"Your analysis, Mr. Daniels, would seem to indicate there is nothing comparable."
"Granted, sir. McCracken has faced his share of madmen and psychopaths, but never anything like this. We could be talking about the end of government as we have come to know it in the United States. And it's already begun. The indications are there."
"You really believe they can pull this off, don't you?"
"They think they can."
"That's not what I asked you."
"But that's the answer that matters. Because by all rights, what they're planning to do is impossible. The mechanisms, the levels, the built-in protections of our government--they know about them as clearly as we do, clearer even. That can only mean they've found a way to transcend all of that."
"An awful lot to transcend."
"They're planning something that makes it all possible, sir, something that we aren't considering because we can't. And unless we find out what it is, how they intend to pull this off, we won't be able to stop them."
"But McCracken will ..."
"It's what he does, sir."
" ... because he's highly mobile."
"If he uncovers the how, that might be enough."

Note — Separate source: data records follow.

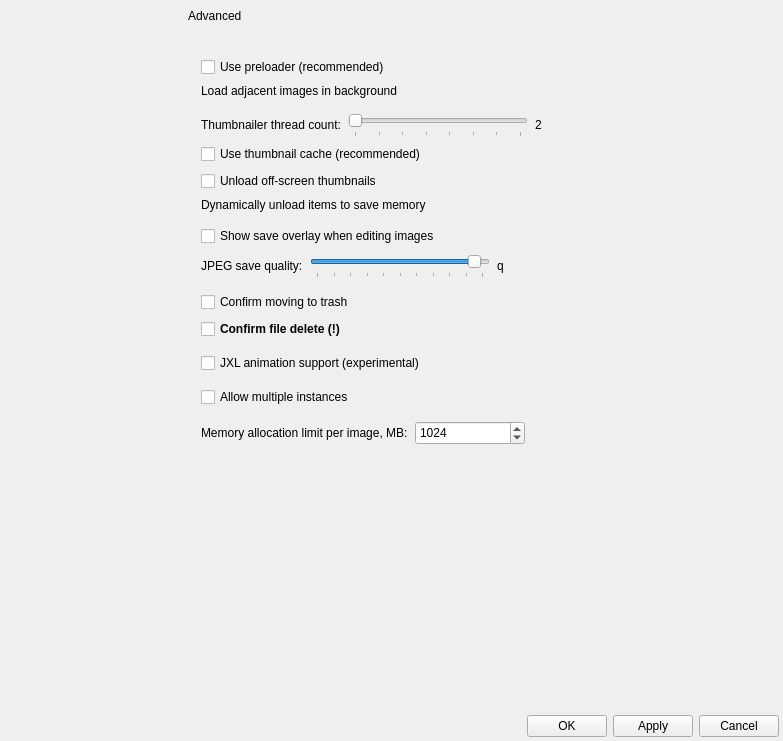
Qt form qimgv/gui/dialogs/settingsdialog.ui (hadoooooouken/qimgv-plus) before a commit.
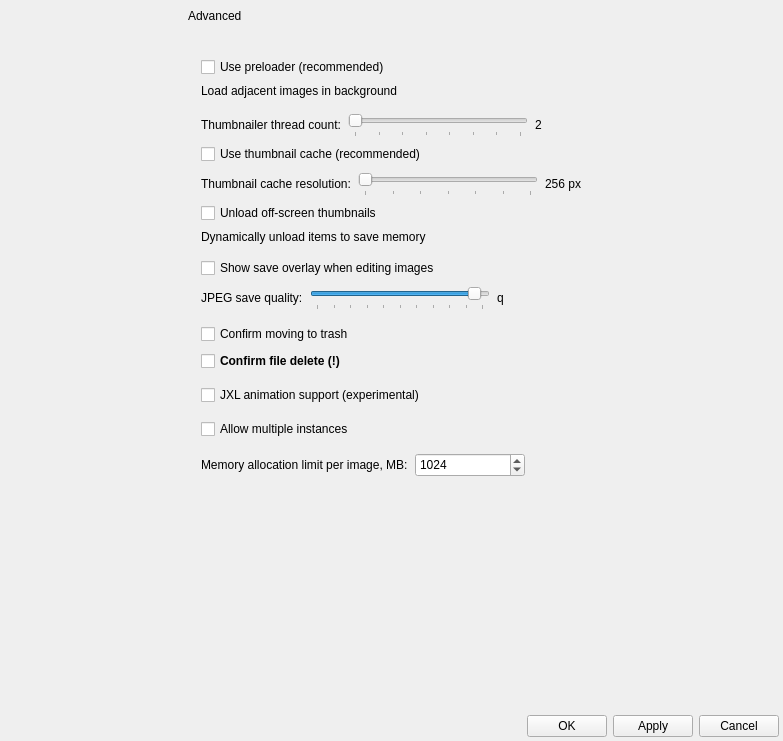
The same form after that commit. The open tabs and pages were chosen to show the change. Custom widgets are drawn as their Qt base class.

```diff
--- a/qimgv/gui/dialogs/settingsdialog.ui
+++ b/qimgv/gui/dialogs/settingsdialog.ui
@@ -4399,6 +4399,86 @@
                     </property>
                    </widget>
                   </item>
+                  <item>
+                   <layout class="QHBoxLayout" name="horizontalLayout_thumbRes">
+                    <property name="leftMargin">
+                     <number>0</number>
+                    </property>
+                    <property name="topMargin">
+                     <number>0</number>
+                    </property>
+                    <property name="rightMargin">
+                     <number>0</number>
+                    </property>
+                    <property name="bottomMargin">
+                     <number>0</number>
+                    </property>
+                    <item>
+                     <widget class="QLabel" name="thumbnailResolutionLabel">
+                      <property name="text">
+                       <string>Thumbnail cache resolution:</string>
+                      </property>
+                     </widget>
+                    </item>
+                    <item>
+                     <widget class="QSlider" name="thumbnailResolutionSlider">
+                      <property name="sizePolicy">
+                       <sizepolicy hsizetype="Fixed" vsizetype="Fixed">
+                        <horstretch>0</horstretch>
+                        <verstretch>0</verstretch>
+                       </sizepolicy>
+                      </property>
+                      <property name="minimumSize">
+                       <size>
+                        <width>180</width>
+                        <height>25</height>
+                       </size>
+                      </property>
+                      <property name="minimum">
+                       <number>128</number>
+                      </property>
+                      <property name="maximum">
+                       <number>512</number>
+                      </property>
+                      <property name="singleStep">
+                       <number>16</number>
+                      </property>
+                      <property name="pageStep">
+                       <number>16</number>
+                      </property>
+                      <property name="orientation">
+                       <enum>Qt::Horizontal</enum>
+                      </property>
+                      <property name="tickPosition">
+                       <enum>QSlider::TicksBelow</enum>
+                      </property>
+                      <property name="tickInterval">
+                       <number>64</number>
+                      </property>
+                     </widget>
+                    </item>
+                    <item>
+                     <widget class="QLabel" name="thumbnailResolutionValueLabel">
+                      <property name="text">
+                       <string>256 px</string>
+                      </property>
+                     </widget>
+                    </item>
+                    <item>
+                     <spacer name="horizontalSpacer_thumbRes">
+                      <property name="orientation">
+                       <enum>Qt::Horizontal</enum>
+                      </property>
+                      <property name="sizeHint" stdset="0">
+                       <size>
+                        <width>40</width>
+                        <height>20</height>
+                       </size>
+                      </property>
+                     </spacer>
+                    </item>
+                   </layout>
+                  </item>
                   <item>
                    <widget class="QCheckBox" name="unloadThumbsCheckBox">
                     <property name="text">
```
Left out of the diff: 2 changed lines with no effect on the pictures.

Jardine tapped his fingers atop the lone copy of Daniels's report. "Given your past dealings with him, what makes you think he'll listen to you?"
"He won't be able to pass up the meeting, sir, for that very reason."
"You'll want to run him yourself, then."
"No one runs Blaine McCracken, sir. But if you mean liase, yes. As I said, the fewer people involved in this, the better."
"He won't trust you, Mr. Daniels."
"That's what I'm counting on, sir. I don't want him to trust me or anyone else totally. It'll be enough if he believes."
Jardine lifted the report from his desk uneasily, as if portions of it were hot. "I'll want to be kept informed of every step," he said finally.
"Of course, sir."
"When you reach McCracken, I'll want to know."
"When the meet is set, I'll want to know."
"I understand, sir."
"And one more thing, Tom. Knock off the sir business. It's Cliff from now on." Jardine tried for a smile and failed. "With the secret the two of us are sharing, we should at least be on a first-name basis."